START Material for this exercise

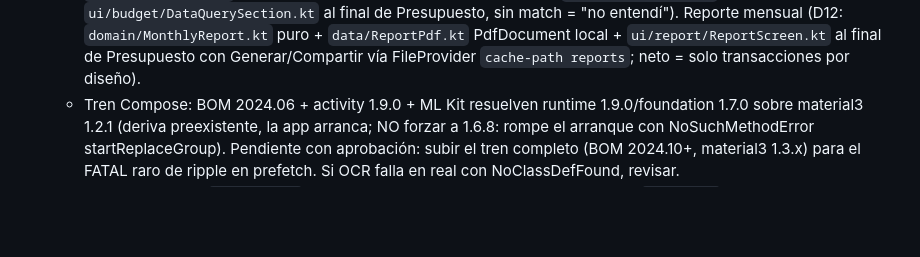
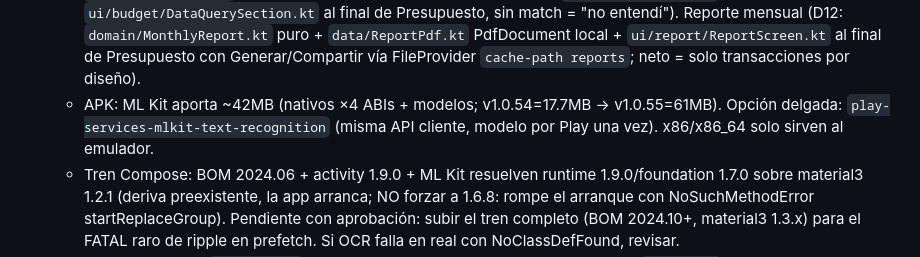
Before and after one commit to angelaramiz/calendar, a Markdown page: AGENTS.md, the part around the change. Rendered like a GitHub page; blank space fills up the shorter version.

Commit message:
docs: APK ML Kit 42MB + variante delgada

```diff
--- a/AGENTS.md
+++ b/AGENTS.md
@@ -43,6 +43,7 @@ Versions are pinned — do not bump without asking: Kotlin 2.4.0, AGP 8.7.3, `co
   - Respaldo local cubre: msiPlans, personDebts, rules, discreto, allowanceIncome/Savings, paycheck, dismissedAnomalies, streaks(+LastPeriod), hormigaFreq(+LastSent). Todo store nuevo nace con `snapshot()/restore()` + sección aquí o no se mergea.
   - Voz (C8: `domain/VoiceExpenseParser.kt`, intent del sistema sin permiso, botón mic en `QuickEntryFullForm`). Widget clásico (C7: `QuickAddWidget` + `WidgetRefresher`, balance en memoria; Glance abortado: subía el tren Compose). CSV (D7: `domain/CsvImport.kt` detecta BBVA/Santander/Banamex por encabezado + `ui/import/ImportScreen.kt` SAF concilia aceptar/vincular/descartar con `OccurrenceLink`/`Dedup`, entrada al final de Cuentas).
   - OCR (C9: ML Kit `text-recognition:16.0.1` on-device + `domain/TicketOcr.kt` + `data/TicketPhotos.kt` solo `filesDir/tickets`, jamás al respaldo; `file_paths.xml` con path tickets; `OcrCaptureButton` integrado en `QuickEntryFullForm` junto a voz, pre-llena monto+nota). Q&A (D9: `domain/DataQuery.kt` 10 plantillas + `ui/budget/DataQuerySection.kt` al final de Presupuesto, sin match = "no entendí"). Reporte mensual (D12: `domain/MonthlyReport.kt` puro + `data/ReportPdf.kt` PdfDocument local + `ui/report/ReportScreen.kt` al final de Presupuesto con Generar/Compartir vía FileProvider `cache-path reports`; neto = solo transacciones por diseño).
+  - APK: ML Kit aporta ~42MB (nativos ×4 ABIs + modelos; v1.0.54=17.7MB → v1.0.55=61MB). Opción delgada: `play-services-mlkit-text-recognition` (misma API cliente, modelo por Play una vez). x86/x86_64 solo sirven al emulador.
   - Tren Compose: BOM 2024.06 + activity 1.9.0 + ML Kit resuelven runtime 1.9.0/foundation 1.7.0 sobre material3 1.2.1 (deriva preexistente, la app arranca; NO forzar a 1.6.8: rompe el arranque con NoSuchMethodError startReplaceGroup). Pendiente con aprobación: subir el tren completo (BOM 2024.10+, material3 1.3.x) para el FATAL raro de ripple en prefetch. Si OCR falla en real con NoClassDefFound, revisar.
   - Pagos de tarjeta: `CardPayment` (monto real contra el corte del estado abierto). `summarize` es open-statement: periodo [corte anterior, corte abierto), `dueDate` = pago de ese estado; "Marcar pago" lo liquida y muestra "✓ Pagado". Recordatorio 3/1/0 días vía `RemindersWorker` (salta si ya hay pago contra ese corte).
   - Servicios (`data/ServiceBillStore.kt` + `domain/ServiceBills`): altas con monto estimado, día de vencimiento y monthly/bimonthly; sección en Cuentas; recordatorio 3/1/0 días. Estado de pagado por vencimiento (`lastPaidDueIso`): botón "Marcar pagado" silencia sus avisos (mediodía y noche) y el próximo periodo vuelve a avisar solo; "Desmarcar" lo revierte. Distinto de suscripciones (monto variable, importa el vencimiento).
```
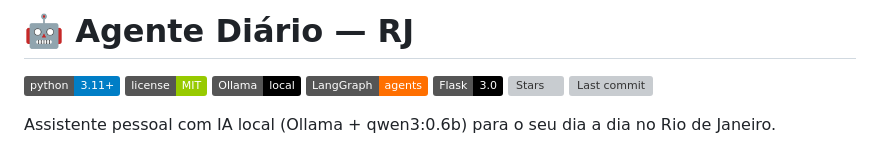
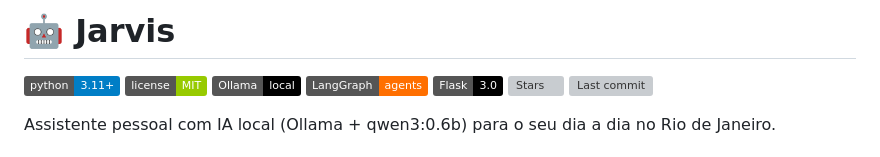
Before and after one commit to shadowruge/jarvis, a Markdown page: README.md, the part around the change. GitHub-like rendering; badges without logos; grey boxes are pictures that could not be loaded.

```diff
--- a/README.md
+++ b/README.md
@@ -1,4 +1,4 @@
-# 🤖 Agente Diário — RJ
+# 🤖 Jarvis
 
 ![Python](https://img.shields.io/badge/python-3.11+-blue?logo=python&logoColor=white)
 ![License](https://img.shields.io/badge/license-MIT-green)
```
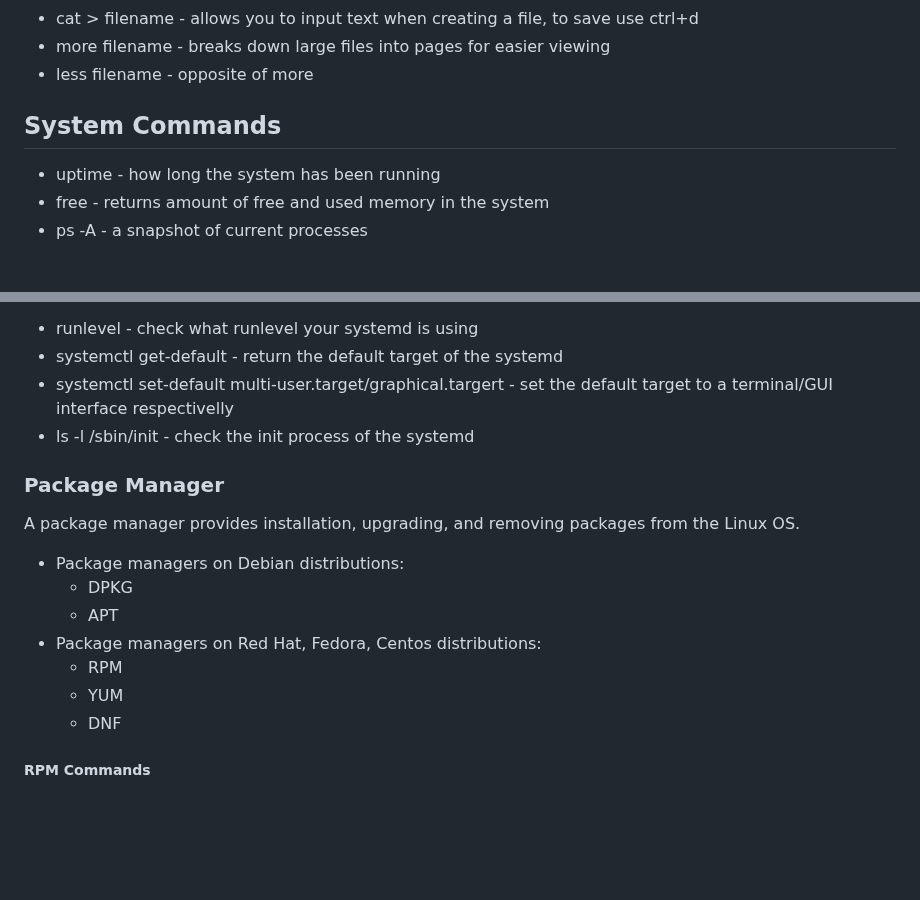
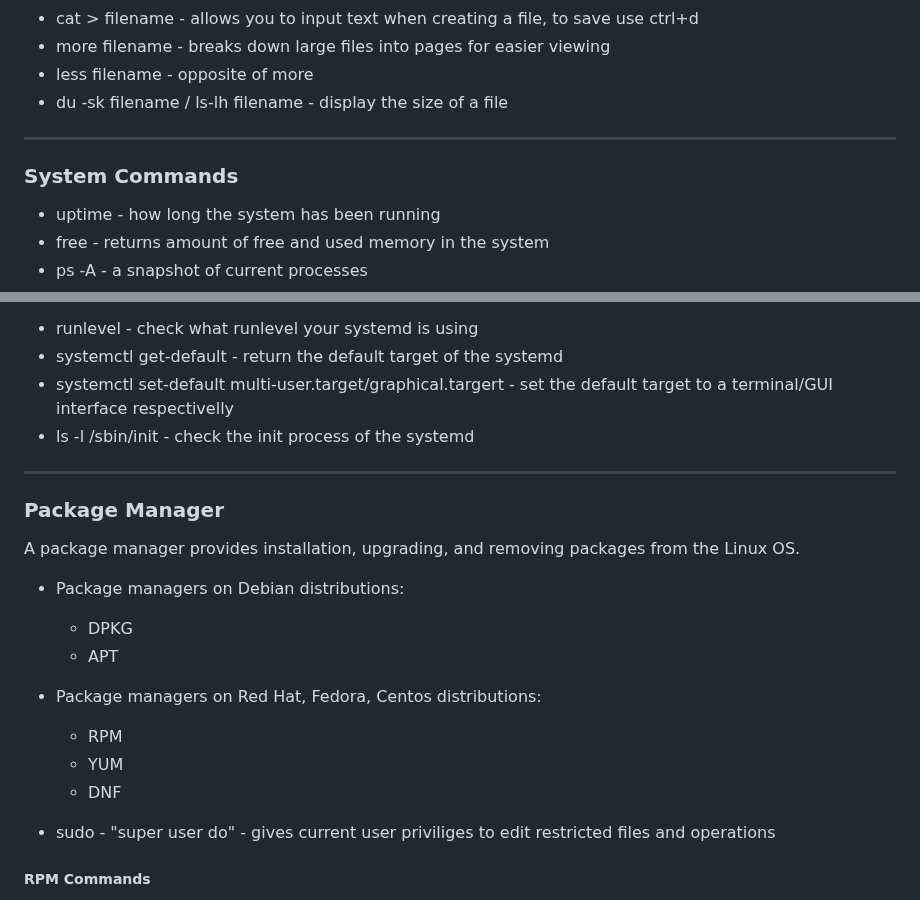
Before and after one commit to 100yann/Bash-Git-Commands, a Markdown page: linux.md, 2 parts joined by grey strips. Drawn GitHub-style; blank space fills up the shorter version.

```diff
--- a/linux.md
+++ b/linux.md
@@ -64,9 +72,12 @@ There are 3 types of files:
 - cat > filename - allows you to input text when creating a file, to save use ctrl+d
 - more filename - breaks down large files into pages for easier viewing
 - less filename - opposite of more
+- du -sk filename / ls-lh filename - display the size of a file
 
 
-## System Commands
+---
+
+### System Commands
 - uptime - how long the system has been running
 - free - returns amount of free and used memory in the system
 - ps -A - a snapshot of current processes
@@ -125,6 +134,8 @@ Systemd target - what interface your Linux OS displays. runlevel 5 boots a GUI,
 - systemctl set-default multi-user.target/graphical.targert - set the default target to a terminal/GUI interface respectivelly
 - ls -l /sbin/init - check the init process of the systemd
 
+---
+
 ### Package Manager
 A package manager provides installation, upgrading, and removing packages from the Linux OS.
 - Package managers on Debian distributions:
@@ -134,6 +145,8 @@ A package manager provides installation, upgrading, and removing packages from t
    - RPM
    - YUM
    - DNF
+
+- sudo - "super user do" - gives current user priviliges to edit restricted files and operations
 
 ##### RPM Commands
 - rpm -ivh package name - install a package
```
Also changed, not shown: other parts of linux.md (+77 -19 lines).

END Material for this exercise

Exercise requirements: Copy out each line from the listing that contains the string "GitHub".

Task solution:
Before and after one commit to angelaramiz/calendar, a Markdown page: AGENTS.md, the part around the change. Rendered like a GitHub page; blank space fills up the shorter version.
Before and after one commit to shadowruge/jarvis, a Markdown page: README.md, the part around the change. GitHub-like rendering; badges without logos; grey boxes are pictures that could not be loaded.
Before and after one commit to 100yann/Bash-Git-Commands, a Markdown page: linux.md, 2 parts joined by grey strips. Drawn GitHub-style; blank space fills up the shorter version.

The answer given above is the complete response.